Muslim couple guilty of planning terrorist attack
Mohammed Rehman, 25, and his wife Sana Ahmed Khan, 24, are to be sentenced tomorrow in the Old Bailey in London after being found guilty of planning a terrorist attack.
According to the BBC, chemicals for bomb making were found at Rehman’s family home in Reading.
Rehman discussed targeting the London Underground and Westfield shopping centre on social media under the name “Silent Bomber”.
Rehman, who was also convicted of possessing an article for terrorist purposes, used Twitter in May to ask for suggestions on which target in London to choose.
With money supplied by his 24-year-old wife, he stockpiled the chemicals needed to make a huge bomb at his family home and even filmed himself setting off a small explosion in his back garden.
Rehman told an undercover investigator he was planning a martyr operation, jurors heard.
His trial was told that Rehman was prolific on Twitter, posting extremist rhetoric alongside images of homemade devices and instructional material.

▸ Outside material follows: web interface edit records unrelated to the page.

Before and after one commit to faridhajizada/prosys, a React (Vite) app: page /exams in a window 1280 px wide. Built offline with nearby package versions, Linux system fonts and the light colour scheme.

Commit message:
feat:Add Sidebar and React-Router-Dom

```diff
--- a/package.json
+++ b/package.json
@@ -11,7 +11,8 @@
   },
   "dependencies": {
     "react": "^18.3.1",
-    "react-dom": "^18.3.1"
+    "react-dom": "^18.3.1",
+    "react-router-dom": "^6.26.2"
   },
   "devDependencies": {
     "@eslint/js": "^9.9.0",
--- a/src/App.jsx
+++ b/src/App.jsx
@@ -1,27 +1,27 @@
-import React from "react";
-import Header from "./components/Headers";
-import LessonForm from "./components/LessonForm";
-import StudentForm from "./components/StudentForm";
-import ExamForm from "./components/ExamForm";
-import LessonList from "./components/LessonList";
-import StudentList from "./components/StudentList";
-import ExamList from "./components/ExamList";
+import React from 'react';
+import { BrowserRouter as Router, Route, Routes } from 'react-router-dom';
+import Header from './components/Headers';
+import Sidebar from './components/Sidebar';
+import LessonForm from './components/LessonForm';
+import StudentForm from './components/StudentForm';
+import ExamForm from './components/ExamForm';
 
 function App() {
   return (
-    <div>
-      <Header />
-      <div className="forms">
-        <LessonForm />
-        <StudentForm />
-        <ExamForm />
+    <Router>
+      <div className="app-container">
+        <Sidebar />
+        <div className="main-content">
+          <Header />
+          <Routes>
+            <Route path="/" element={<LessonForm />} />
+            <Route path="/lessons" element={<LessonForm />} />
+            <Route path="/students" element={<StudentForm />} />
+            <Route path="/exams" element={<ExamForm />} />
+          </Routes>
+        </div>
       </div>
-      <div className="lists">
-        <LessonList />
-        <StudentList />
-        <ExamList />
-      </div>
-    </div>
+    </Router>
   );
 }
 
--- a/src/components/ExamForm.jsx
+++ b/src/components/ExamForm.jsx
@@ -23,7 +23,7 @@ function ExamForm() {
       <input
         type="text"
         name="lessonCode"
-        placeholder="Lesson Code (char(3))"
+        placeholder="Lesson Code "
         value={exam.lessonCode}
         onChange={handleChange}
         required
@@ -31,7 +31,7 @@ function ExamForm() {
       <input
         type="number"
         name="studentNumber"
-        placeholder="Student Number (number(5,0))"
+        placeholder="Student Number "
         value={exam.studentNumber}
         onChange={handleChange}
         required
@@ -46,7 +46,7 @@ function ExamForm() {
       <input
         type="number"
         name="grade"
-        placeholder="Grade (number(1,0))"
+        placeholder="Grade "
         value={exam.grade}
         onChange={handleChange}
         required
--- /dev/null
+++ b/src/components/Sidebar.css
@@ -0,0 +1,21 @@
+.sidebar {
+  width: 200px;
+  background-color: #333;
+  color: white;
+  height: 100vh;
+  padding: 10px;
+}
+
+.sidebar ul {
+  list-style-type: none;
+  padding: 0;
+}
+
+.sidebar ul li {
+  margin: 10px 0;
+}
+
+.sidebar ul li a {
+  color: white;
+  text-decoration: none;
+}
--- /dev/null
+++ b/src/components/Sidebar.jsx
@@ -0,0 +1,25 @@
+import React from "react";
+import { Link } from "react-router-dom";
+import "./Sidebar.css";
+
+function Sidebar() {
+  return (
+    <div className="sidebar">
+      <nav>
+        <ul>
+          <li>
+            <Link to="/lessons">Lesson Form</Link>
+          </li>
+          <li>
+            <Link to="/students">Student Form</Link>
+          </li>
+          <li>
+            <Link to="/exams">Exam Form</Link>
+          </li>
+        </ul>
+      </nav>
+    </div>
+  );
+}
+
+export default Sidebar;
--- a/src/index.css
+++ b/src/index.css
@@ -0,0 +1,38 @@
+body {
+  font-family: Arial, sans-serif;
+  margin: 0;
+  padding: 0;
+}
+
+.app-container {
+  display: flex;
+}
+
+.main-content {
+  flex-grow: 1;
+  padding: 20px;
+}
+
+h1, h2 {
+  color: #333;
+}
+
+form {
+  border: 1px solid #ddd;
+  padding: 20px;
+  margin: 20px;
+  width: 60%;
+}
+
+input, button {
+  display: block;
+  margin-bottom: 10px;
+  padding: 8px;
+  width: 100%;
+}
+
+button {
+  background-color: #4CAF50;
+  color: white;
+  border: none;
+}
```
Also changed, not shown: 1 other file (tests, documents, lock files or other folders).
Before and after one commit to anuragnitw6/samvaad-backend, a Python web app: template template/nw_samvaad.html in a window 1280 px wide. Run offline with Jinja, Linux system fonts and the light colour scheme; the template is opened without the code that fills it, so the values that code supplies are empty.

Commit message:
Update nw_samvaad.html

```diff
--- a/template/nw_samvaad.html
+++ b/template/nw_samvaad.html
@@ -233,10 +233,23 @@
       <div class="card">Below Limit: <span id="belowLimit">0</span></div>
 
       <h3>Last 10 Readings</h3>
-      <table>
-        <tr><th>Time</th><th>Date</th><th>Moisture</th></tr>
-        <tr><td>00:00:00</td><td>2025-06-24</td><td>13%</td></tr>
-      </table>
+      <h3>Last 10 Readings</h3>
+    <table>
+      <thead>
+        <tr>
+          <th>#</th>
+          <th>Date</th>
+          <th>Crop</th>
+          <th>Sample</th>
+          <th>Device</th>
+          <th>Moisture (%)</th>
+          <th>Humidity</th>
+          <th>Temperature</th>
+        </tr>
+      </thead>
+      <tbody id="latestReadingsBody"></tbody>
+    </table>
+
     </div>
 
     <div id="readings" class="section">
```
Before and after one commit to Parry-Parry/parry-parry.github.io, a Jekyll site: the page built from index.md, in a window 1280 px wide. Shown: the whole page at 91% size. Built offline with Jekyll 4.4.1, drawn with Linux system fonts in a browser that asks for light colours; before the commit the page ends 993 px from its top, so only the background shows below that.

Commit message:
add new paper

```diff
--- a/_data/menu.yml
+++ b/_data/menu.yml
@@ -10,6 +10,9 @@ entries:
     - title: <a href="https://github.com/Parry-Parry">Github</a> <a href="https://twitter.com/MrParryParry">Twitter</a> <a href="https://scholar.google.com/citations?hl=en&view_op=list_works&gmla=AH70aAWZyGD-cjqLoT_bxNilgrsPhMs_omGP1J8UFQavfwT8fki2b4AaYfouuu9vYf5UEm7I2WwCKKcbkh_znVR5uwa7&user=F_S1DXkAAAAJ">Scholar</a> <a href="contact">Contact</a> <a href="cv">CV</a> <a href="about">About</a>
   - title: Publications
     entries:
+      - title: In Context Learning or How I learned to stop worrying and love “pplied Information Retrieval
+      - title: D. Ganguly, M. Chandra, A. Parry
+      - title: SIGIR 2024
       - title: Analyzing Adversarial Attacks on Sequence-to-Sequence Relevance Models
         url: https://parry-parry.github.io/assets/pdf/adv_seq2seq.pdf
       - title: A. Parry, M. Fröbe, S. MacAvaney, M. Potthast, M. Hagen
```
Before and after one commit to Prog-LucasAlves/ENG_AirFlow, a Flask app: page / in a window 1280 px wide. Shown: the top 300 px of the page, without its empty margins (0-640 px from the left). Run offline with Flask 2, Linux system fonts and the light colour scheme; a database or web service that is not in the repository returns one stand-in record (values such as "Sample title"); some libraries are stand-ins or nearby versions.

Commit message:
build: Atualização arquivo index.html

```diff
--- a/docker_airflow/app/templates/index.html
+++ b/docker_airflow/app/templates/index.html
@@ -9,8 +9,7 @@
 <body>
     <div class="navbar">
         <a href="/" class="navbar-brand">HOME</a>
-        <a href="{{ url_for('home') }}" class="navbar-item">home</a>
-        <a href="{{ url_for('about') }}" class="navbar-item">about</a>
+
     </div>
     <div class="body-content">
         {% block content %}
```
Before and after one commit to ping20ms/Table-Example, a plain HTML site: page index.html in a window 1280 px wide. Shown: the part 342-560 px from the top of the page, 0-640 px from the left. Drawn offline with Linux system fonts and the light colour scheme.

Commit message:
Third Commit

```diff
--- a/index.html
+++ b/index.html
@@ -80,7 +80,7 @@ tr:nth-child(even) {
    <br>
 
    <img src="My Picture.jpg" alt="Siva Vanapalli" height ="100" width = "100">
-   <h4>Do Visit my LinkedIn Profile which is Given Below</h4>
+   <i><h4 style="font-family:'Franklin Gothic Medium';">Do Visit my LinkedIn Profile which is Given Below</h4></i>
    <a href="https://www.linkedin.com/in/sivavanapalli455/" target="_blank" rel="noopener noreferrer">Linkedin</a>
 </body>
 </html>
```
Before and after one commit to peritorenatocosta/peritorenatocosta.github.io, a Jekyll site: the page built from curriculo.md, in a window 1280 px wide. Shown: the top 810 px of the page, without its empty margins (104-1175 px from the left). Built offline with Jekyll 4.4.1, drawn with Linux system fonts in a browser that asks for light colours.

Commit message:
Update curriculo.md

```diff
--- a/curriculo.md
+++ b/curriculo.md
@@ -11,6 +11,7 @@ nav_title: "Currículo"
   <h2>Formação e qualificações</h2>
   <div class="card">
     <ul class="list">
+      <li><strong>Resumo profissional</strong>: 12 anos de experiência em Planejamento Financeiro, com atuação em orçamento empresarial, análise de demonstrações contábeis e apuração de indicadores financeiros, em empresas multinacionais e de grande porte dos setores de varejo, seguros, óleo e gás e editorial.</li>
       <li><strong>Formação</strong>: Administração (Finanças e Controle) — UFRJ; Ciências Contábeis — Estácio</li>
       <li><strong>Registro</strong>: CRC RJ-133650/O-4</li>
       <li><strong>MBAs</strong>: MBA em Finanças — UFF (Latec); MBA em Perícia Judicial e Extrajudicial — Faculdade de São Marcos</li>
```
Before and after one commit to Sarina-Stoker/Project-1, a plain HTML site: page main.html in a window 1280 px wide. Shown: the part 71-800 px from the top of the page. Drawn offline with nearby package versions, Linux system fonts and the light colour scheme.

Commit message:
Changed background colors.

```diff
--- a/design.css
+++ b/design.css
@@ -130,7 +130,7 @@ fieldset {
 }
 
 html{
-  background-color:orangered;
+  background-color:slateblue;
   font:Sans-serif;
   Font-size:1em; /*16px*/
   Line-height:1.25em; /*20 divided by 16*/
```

Text messages between the couple were uncovered showing discussions about buying chemicals, while emails revealed Rehman had also sent Islamic State-related video clips to Khan.
Speaking today after their conviction, Assistant Chief Constable Laura Nicholson, head of the South East Counter Terrorism Unit, said:
These were dangerous individuals who represented a genuine threat, but through counter-terrorism policing we were able to intercept them before they could carry out their plans.
It is clear that Rehman and Khan shared a radical and violent extremist ideology. They actively accessed extremist material on the internet and used social media to develop and share their views as they prepared acts of terrorism.
Rehman’s parents told BBC South East they had seen no sign of any connections with radical Islam, although they said their son did become isolated and was smoking and drinking in the months before his arrest.
His mother said she would “never forgive” her son for planning the attack.
His father, who moved to the UK in 1980, said he had “no idea” his son was carrying out test bomb blasts.